- Repairing guest bathroom floors – $1,500 (we’ll probably just redo the outdated bathroom)
- Replacing our fence – $1,600
- Repairing the master shower – $1,000 (we used Flex Seal (affiliate link) clear spray to fill the cracks we found in the shower pan – and it has held up for 5+ years)
- Replacing our siding – $25,000
The list of expenses is scary to see. We know that the heat pump, water heater, and other bigger items are “middle aged.” The costs are going to continue to mount, this house is going to keep sucking our money up.
But, that is what we signed up for when we bought our home.
Plenty of posts and articles go over the rent vs. buy debate. They’re great at laying out the money pros and cons, but none of those articles seem to get at the heart of how I feel about our home: it is part of our family. As much as we have grown in this house, it has grown with us. Because my wife and I moved our whole lives growing up, we wanted to plant ourselves in one place and have our kids grow up under the same roof. None of the calculators I found were able to quantify that for me. But, I think I know how much this bit of sentimentality is worth to us: priceless*.
*I would sell our house for $1,000,000 today, easy.
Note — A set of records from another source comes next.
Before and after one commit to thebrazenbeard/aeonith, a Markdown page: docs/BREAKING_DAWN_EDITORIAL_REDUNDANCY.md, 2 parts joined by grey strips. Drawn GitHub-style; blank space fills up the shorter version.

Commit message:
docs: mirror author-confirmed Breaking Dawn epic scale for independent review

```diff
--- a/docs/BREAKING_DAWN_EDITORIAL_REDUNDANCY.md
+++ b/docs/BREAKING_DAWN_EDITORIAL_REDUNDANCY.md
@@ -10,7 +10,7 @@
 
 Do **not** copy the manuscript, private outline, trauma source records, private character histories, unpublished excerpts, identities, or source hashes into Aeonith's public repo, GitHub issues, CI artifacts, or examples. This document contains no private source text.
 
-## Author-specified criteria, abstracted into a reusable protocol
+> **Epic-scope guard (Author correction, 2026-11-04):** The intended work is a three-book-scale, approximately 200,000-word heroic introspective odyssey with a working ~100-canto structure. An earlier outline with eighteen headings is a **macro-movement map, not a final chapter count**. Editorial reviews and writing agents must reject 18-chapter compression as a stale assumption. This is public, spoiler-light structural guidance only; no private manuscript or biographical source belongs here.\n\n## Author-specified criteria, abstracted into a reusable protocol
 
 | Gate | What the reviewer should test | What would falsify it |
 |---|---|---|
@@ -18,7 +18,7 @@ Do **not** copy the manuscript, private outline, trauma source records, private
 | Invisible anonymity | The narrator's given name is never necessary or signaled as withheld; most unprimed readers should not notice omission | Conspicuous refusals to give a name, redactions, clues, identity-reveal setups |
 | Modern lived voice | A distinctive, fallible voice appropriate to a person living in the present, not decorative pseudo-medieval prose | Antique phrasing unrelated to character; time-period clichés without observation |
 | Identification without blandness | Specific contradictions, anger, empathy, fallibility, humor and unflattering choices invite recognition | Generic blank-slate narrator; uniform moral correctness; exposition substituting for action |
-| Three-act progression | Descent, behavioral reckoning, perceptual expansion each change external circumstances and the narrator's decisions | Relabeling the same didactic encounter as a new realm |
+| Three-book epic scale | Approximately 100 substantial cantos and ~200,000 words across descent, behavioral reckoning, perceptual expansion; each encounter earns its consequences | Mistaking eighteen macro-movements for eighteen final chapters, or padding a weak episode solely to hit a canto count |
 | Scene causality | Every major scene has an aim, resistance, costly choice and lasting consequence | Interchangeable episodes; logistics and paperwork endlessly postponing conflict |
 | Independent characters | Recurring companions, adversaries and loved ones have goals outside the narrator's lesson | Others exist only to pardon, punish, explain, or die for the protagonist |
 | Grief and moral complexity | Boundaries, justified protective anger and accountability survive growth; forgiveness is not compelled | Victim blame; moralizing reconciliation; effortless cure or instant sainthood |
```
Money wasn’t a priority when we bought this place. We bought this house to make a forever home for our family. We want to shape this house to fit our needs as they continue to change. My expectations for this houses’ return on investment are the same as I should expect to earn on my kids’ braces. We spend a lot of time thinking how we can optimize our lives for saving money. However, for our home, we decided to exclude our house from the equation when we signed the closing papers.
We are also staying aware of the impact houses can have on lifestyle creep. Despite the fact that our income has nearly tripled in the ~7 years we have lived in our home, we haven’t let that be a reason to move out and buy something bigger or “better.” We are keeping ourselves content with our home by choosing to make some of the upgrades our home needs. It is easier to ignore the desire to lifestyle creep our house because when we bought, we followed the 85% Rule.
- 85% of our house we love
- 10% of our house we can change over time
- 5% of our house we can live with
Do you want a house or a home?
6 years ago, when we bought our place, it wasn’t a question of “Rent vs. Buy”. It was “Are we ready to start our home, or do we need a house for now?” I think it’s an important distinction that should be factored in. Assuming you have the finances in order, if you have are trying to decide to buy instead of rent, ask yourself a few questions:
- Do you plan on moving in the next 10 years for any reason?
- Do you know what your goal is (income, future rental, flip)?
- If the value of your house dropped below your mortgage (underwater mortgage), if you still had the ability to stay and pay, would you?
Of course, a house that you are renting can feel like home and there are thousands of people living that truth every day. You should always look deeper than just the money on the surface. Your home can be an incredible gift that you provide for your family, rented or owned. That’s an important fact to remember.
We have 4,150 days until we hit our $1M retirement goal. Hopefully, every one of those days is spent in our current house. We will keep planning on that, the same that we keep planning on hitting our $1M goal. After all, we can only control so much.
Thanks for reading – MB2030